The Abbreviated Injury Scale (AIS©) incorporates current medical terminology providing an internationally accepted tool for ranking injury severity. AIS is an anatomically based, consensus derived, global severity scoring system that classifies an individual injury by body region according to its relative severity on a 6 point scale (1=minor and 6=maximal). AIS is the basis for the Injury Severity Score (ISS) calculation of the multiply injured patient. The AIS© 2005 Update 2008 and AIS© 2015 is protected by copyright, and both individual use and site licenses can be purchased.
The AIS provides standardized terminology to describe injuries and ranks injuries by severity. Current AIS users include, health organizations for clinical trauma management, outcome evaluation and for case mix adjustment purposes; motor vehicle crash investigators to identify mechanism of injury and improve vehicle design; and researchers for epidemiological studies and systems development, all of which may influence public policy (laws and regulations).
Some users are interested in its standardized injury descriptor capabilities; some are interested only in its injury severity assessment; and some in both. The AIS Uses and Techniques course allows people to learn how to correctly code injuries according to established rules and guidelines, which increases interrater reliability worldwide.
Health and research records of all types may be coded in a prospective manner. AIS codes may be assigned using algorithms that map other commonly used disease and injury codes — such as the WHO-originated International Classification of Diseases. Some of these maps have been programmed into trauma registry and medical record software, and may be proprietary tools. Some others have been made available by the original developers.

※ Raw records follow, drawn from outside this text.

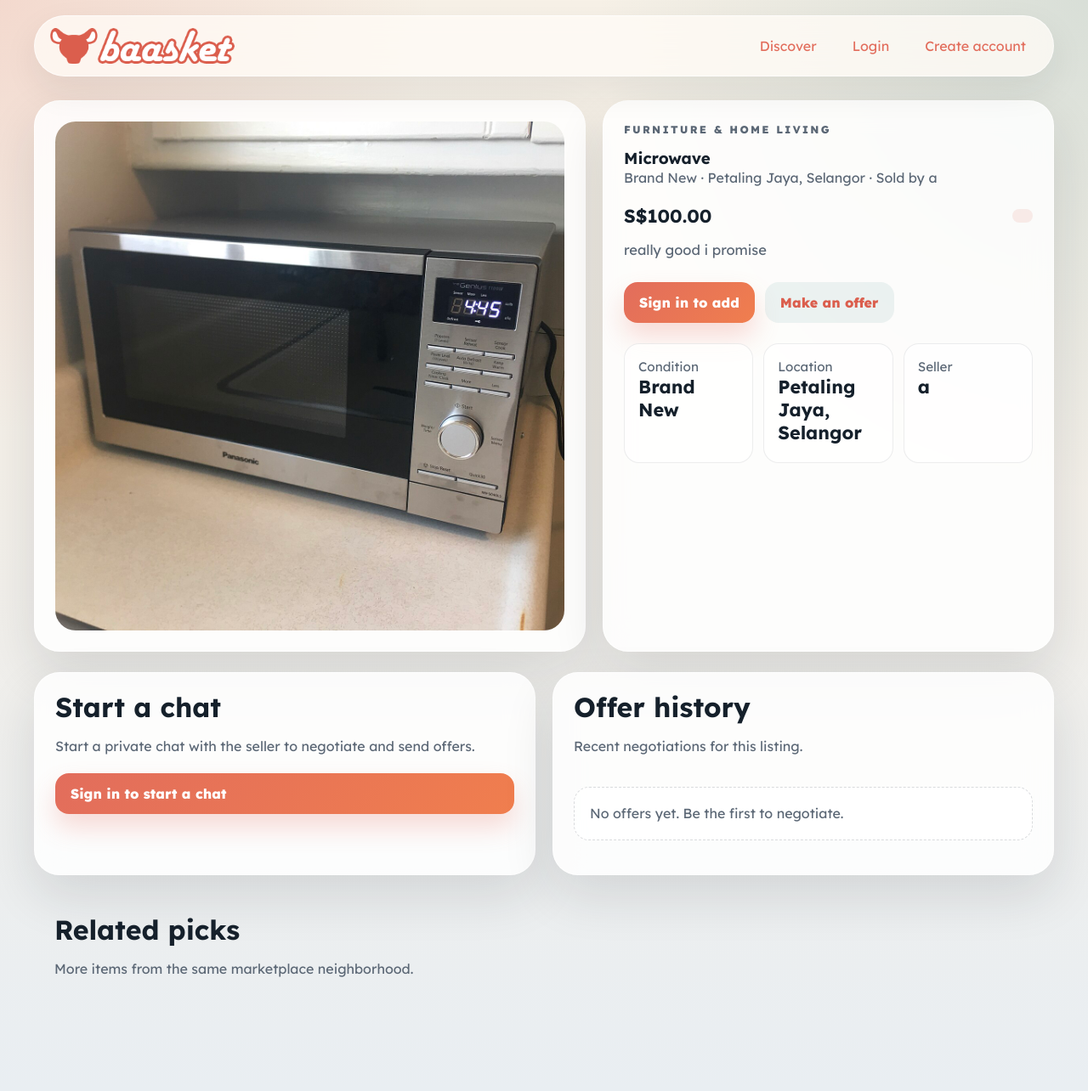
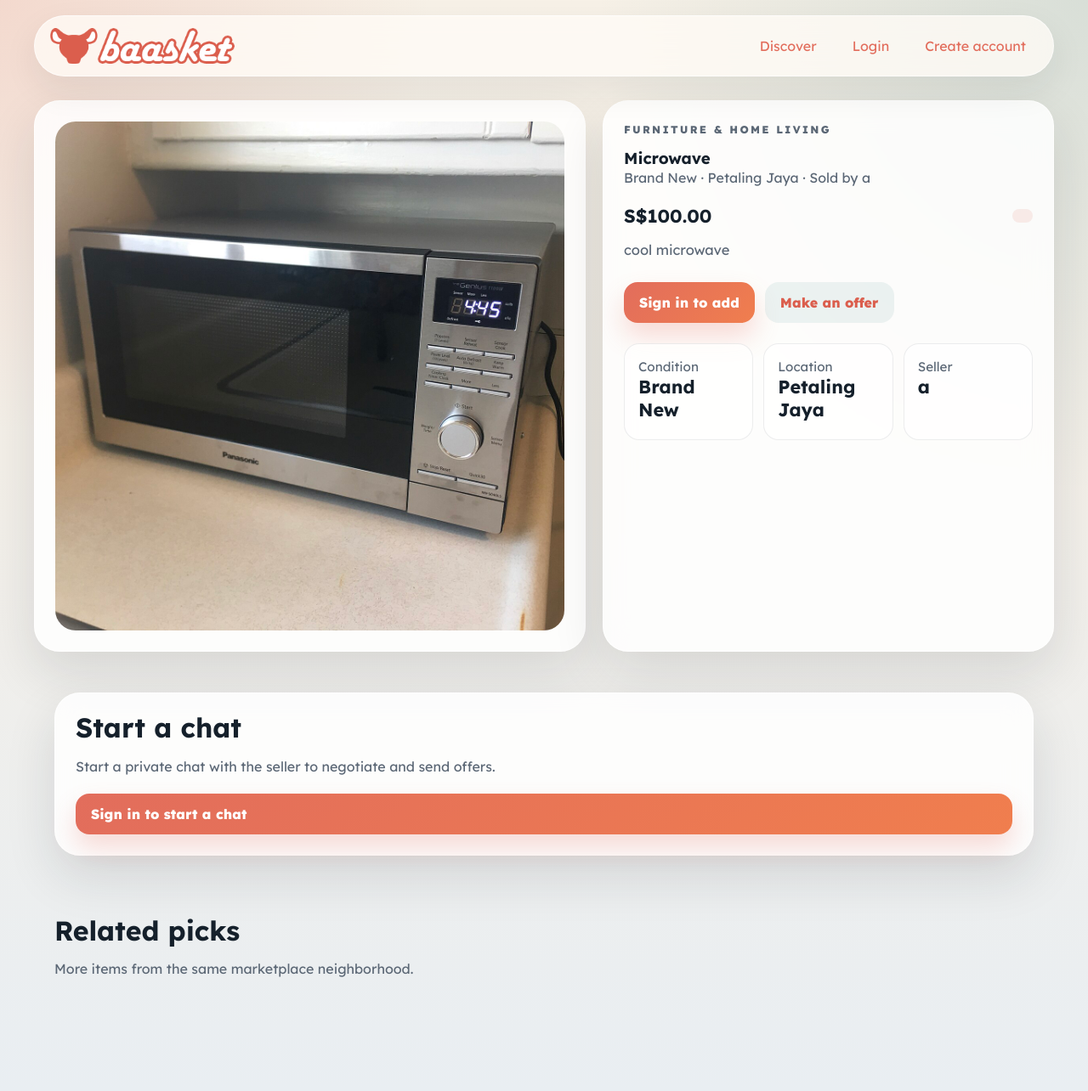
Before and after one commit to 4l3sh4/baasket, a Flask app: page /listing/9 in a window 1280 px wide. Shown: the whole page at 85% size. Run offline with Flask 3, Linux system fonts and the light colour scheme.

Commit message:
Mase sure that offers.py and payment.py match ERD diagram.

```diff
--- a/main.py
+++ b/main.py
@@ -461,7 +461,6 @@ def create_app() -> Flask:
 			listings=listings,
 			featured=_featured_listings(limit=4),
 			categories=list(CATEGORIES_MAP.keys()),
-			activity_feed=offer_board.recent_activity(limit=5),
 			listing_count=Item.query.count(),
 		)
 
@@ -472,17 +471,11 @@ def create_app() -> Flask:
 			flash("That listing is no longer available.", "warning")
 			return redirect(url_for("index"))
 
-		offers = (
-			Offer.query.filter_by(listing_id=listing.id)
-			.order_by(Offer.created_at.desc())
-			.all()
-		)
 		return render_template(
 			"listing.html",
 			title=f"{listing.title} | Baasket",
 			listing=listing,
 			related=_related_listings(listing, limit=3),
-			offers=offers,
 		)
 
 	@app.post("/listing/<int:listing_id>/cart")
@@ -594,8 +587,8 @@ def create_app() -> Flask:
 		receipt = payment_gateway.charge(
 			payment_method,
 			subtotal,
-			buyer_name=buyer_name,
-			buyer_email=buyer_email,
+			sender_name=buyer_name,
+			sender_email=buyer_email,
 			note=note,
 			items=[line["listing"].title for line in lines],
 		)
@@ -761,7 +754,6 @@ def create_app() -> Flask:
 			flash("Sellers cannot make offers on their own listings.", "warning")
 			return redirect(url_for("chat_view", chat_id=chat_id))
 		amount_text = request.form.get("amount", "").strip()
-		message = request.form.get("message", "").strip()
 		try:
 			amount = Decimal(amount_text)
 		except Exception:
@@ -770,7 +762,7 @@ def create_app() -> Flask:
 		if amount <= 0:
 			flash("Offer amounts must be greater than zero.", "warning")
 			return redirect(url_for("chat_view", chat_id=chat_id))
-		offer = Offer(listing_id=listing.id, buyer_id=current_user.id, amount=amount, message=message)
+		offer = Offer(listing_id=listing.id, sender_id=current_user.id, receiver_id=listing.seller_id, amount=amount)
 		db.session.add(offer)
 		db.session.flush()  # populate offer.id before commit
 		# Post a message into the chat thread so the offer appears inline
@@ -793,10 +785,10 @@ def create_app() -> Flask:
 			flash("Not authorised.", "warning")
 			return redirect(url_for("index"))
 		offer = db.session.get(Offer, offer_id)
-		if offer is None or offer.status != "pending":
+		if offer is None or offer.acceptanceStatus != "pending":
 			flash("Offer not found or already resolved.", "warning")
 			return redirect(url_for("chat_view", chat_id=chat_id))
-		offer.status = "accepted"
+		offer.acceptanceStatus = "accepted"
 		notify = Message(
 			messageID=uuid4().hex,
 			content=f"✓ Offer of {offer.amount_label} accepted! Please proceed with payment.",
@@ -816,10 +808,10 @@ def create_app() -> Flask:
 			flash("Not authorised.", "warning")
 			return redirect(url_for("index"))
 		offer = db.session.get(Offer, offer_id)
-		if offer is None or offer.status != "pending":
+		if offer is None or offer.acceptanceStatus != "pending":
 			flash("Offer not found or already resolved.", "warning")
 			return redirect(url_for("chat_view", chat_id=chat_id))
-		offer.status = "declined"
+		offer.acceptanceStatus = "declined"
 		notify = Message(
 			messageID=uuid4().hex,
 			content=f"✕ The offer of {offer.amount_label} was declined.",
@@ -899,20 +891,12 @@ def create_app() -> Flask:
 			.order_by(Item.created_at.desc())
 			.all()
 		)
-		recent_offers = (
-			Offer.query.join(Item)
-			.filter(Item.seller_id == current_user.id)
-			.order_by(Offer.created_at.desc())
-			.limit(12)
-			.all()
-		)
 		sales_history = _sales_history_for_user(current_user.id)
 		stats = _listing_stats_for_user(current_user.id)
 		return render_template(
 			"dashboard.html",
 			title="Seller Dashboard | Baasket",
 			listings=listings,
-			recent_offers=recent_offers,
 			sales_history=sales_history,
 			stats=stats,
 		)
--- a/models.py
+++ b/models.py
@@ -101,17 +101,18 @@ class ListingModel(db.Model):
 class Offer(db.Model):
     id = db.Column(db.Integer, primary_key=True)
     listing_id = db.Column(db.Integer, db.ForeignKey("listing_model.id"), nullable=False, index=True)
-    buyer_id = db.Column(db.Integer, db.ForeignKey("user.id"), nullable=True, index=True)
-    status = db.Column(db.String(20), nullable=False, default="pending")
+    sender_id = db.Column(db.Integer, db.ForeignKey("user.id"), nullable=True, index=True)
+    receiver_id = db.Column(db.Integer, db.ForeignKey("user.id"), nullable=True, index=True)
+    created_at = db.Column(db.DateTime, nullable=False, default=datetime.utcnow, index=True)
     amount = db.Column(db.Numeric(10, 2), nullable=False)
-    message = db.Column(db.Text, nullable=False, default="")
-    created_at = db.Column(db.DateTime, nullable=False, default=datetime.utcnow, index=True)
+    acceptanceStatus = db.Column(db.String(20), nullable=False, default="pending")
 
-    buyer = db.relationship("User", foreign_keys=[buyer_id], backref="offers_made")
+    sender = db.relationship("User", foreign_keys=[sender_id], backref="offers_sent")
+    receiver = db.relationship("User", foreign_keys=[receiver_id], backref="offers_received")
 
     @property
     def buyer_display(self) -> str:
-        return self.buyer.username if getattr(self, "buyer", None) else "Unknown buyer"
+        return self.sender.username if getattr(self, "sender", None) else "Unknown buyer"
 
     @property
     def amount_label(self) -> str:
@@ -326,13 +327,15 @@ class Message(db.Model):
 class Payment(db.Model):
     __tablename__ = "payment"
     paymentID = db.Column(db.String(36), primary_key=True)
+    offer_id = db.Column(db.Integer, db.ForeignKey("offer.id"), nullable=True, index=True)
+    item_id = db.Column(db.Integer, db.ForeignKey("listing_model.id"), nullable=True, index=True)
+    sender_id = db.Column(db.Integer, db.ForeignKey("user.id"), nullable=True, index=True)
+    receiver_id = db.Column(db.Integer, db.ForeignKey("user.id"), nullable=True, index=True)
+    senderBankAccountNum = db.Column(db.String(64), db.ForeignKey("bank_account.bankAccountNum"), nullable=True)
+    receiverBankAccountNum = db.Column(db.String(64), db.ForeignKey("bank_account.bankAccountNum"), nullable=True)
     paymentType = db.Column(db.String(80), nullable=False)
     status = db.Column(db.String(80), nullable=False, default="created")
     transactionDate = db.Column(db.DateTime, nullable=True)
-    buyer_id = db.Column(db.Integer, db.ForeignKey("user.id"), nullable=True, index=True)
-    order_id = db.Column(db.Integer, db.ForeignKey("order_model.id"), nullable=True, index=True)
-    gateway_reference = db.Column(db.String(64), nullable=True, default="")
-    provider = db.Column(db.String(64), nullable=True, default="")
 
     def authorizePayment(self) -> bool:
         self.status = "authorized"
--- a/payment.py
+++ b/payment.py
@@ -51,8 +51,8 @@ class CardPaymentStrategy(BasePaymentStrategy):
     fee_rate = Decimal("0.025")
 
     def process(self, subtotal: Decimal, **context: object) -> PaymentReceipt:
-        buyer = str(context.get("buyer_name", "Customer"))
-        return self._build_receipt(subtotal, f"Card payment approved for {buyer}.")
+        sender = str(context.get("sender_name", "Customer"))
+        return self._build_receipt(subtotal, f"Card payment approved for {sender}.")
 
 
 class WalletPaymentStrategy(BasePaymentStrategy):
@@ -61,7 +61,7 @@ class WalletPaymentStrategy(BasePaymentStrategy):
     fee_rate = Decimal("0.010")
 
     def process(self, subtotal: Decimal, **context: object) -> PaymentReceipt:
-        email = str(context.get("buyer_email", ""))
+        email = str(context.get("sender_email", ""))
         suffix = f" for {email}" if email else ""
         return self._build_receipt(subtotal, f"Wallet transfer confirmed{suffix}.")
 
--- a/templates/listing.html
+++ b/templates/listing.html
@@ -59,7 +59,7 @@
   </article>
 </section>
 
-<section class="detail-grid secondary-grid">
+<section class="section-block">
   <article class="card-surface reveal" data-reveal>
     <div class="section-heading compact">
       <h2>Start a chat</h2>
@@ -81,26 +81,6 @@
     </div>
   </article>
 
-  <article class="card-surface reveal" data-reveal>
-    <div class="section-heading compact">
-      <h2>Offer history</h2>
-      <p>Recent negotiations for this listing.</p>
-    </div>
-
-    <div class="feed-list compact-feed">
-      {% for offer in offers %}
-        <article class="feed-item small">
-          <span class="feed-dot"></span>
-          <div>
-            <strong>{{ offer.buyer_display }} · {{ offer.amount_label }}</strong>
-            <p>{{ offer.message or "No message included." }}</p>
-          </div>
-        </article>
-      {% else %}
-        <p class="empty-state">No offers yet. Be the first to negotiate.</p>
-      {% endfor %}
-    </div>
-  </article>
 </section>
 
 <section class="section-block">
```
Also changed, not shown: offers.py (+3 -20 lines), templates/chat.html (+7 -9 lines), templates/dashboard.html (+1 -21 lines), instance/baasket.db, static/uploads/listings/ce7749f5cffb4cd7868134e209dcdce1_Panasonic_NN-SD69LS_20220410.jpg (added), static/uploads/pfp/66e73cb79cec4af380070c0083ab973c_Flutterpage_Monitoring.png (added).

The AIS has been continuously improved since its inception. The AIS© 2005 Update 2008, represents a five-year revision process involving hundreds of contributors in the USA, Canada, Australia, New Zealand and numerous European countries. The AIS 2005 Update 2008 is significant in its total restructuring of injury classifications for both upper and lower extremities, and the pelvis, body regions that are significant in nonfatal long-term impairment and disability. Click here for additional guidelines for correct coding using AIS 2005 Update 2008.
AIS 2015, is now available and incorporates the needs of its users and the current status of traumatic injury diagnosis and documentation. AIS 2015 is the next step in the continual evolution of traumatic injury classification and scaling. This newest revision improves brain injury coding, spinal cord impairment coding and enhances many code definitions by incorporating current and appropriate medical terminology.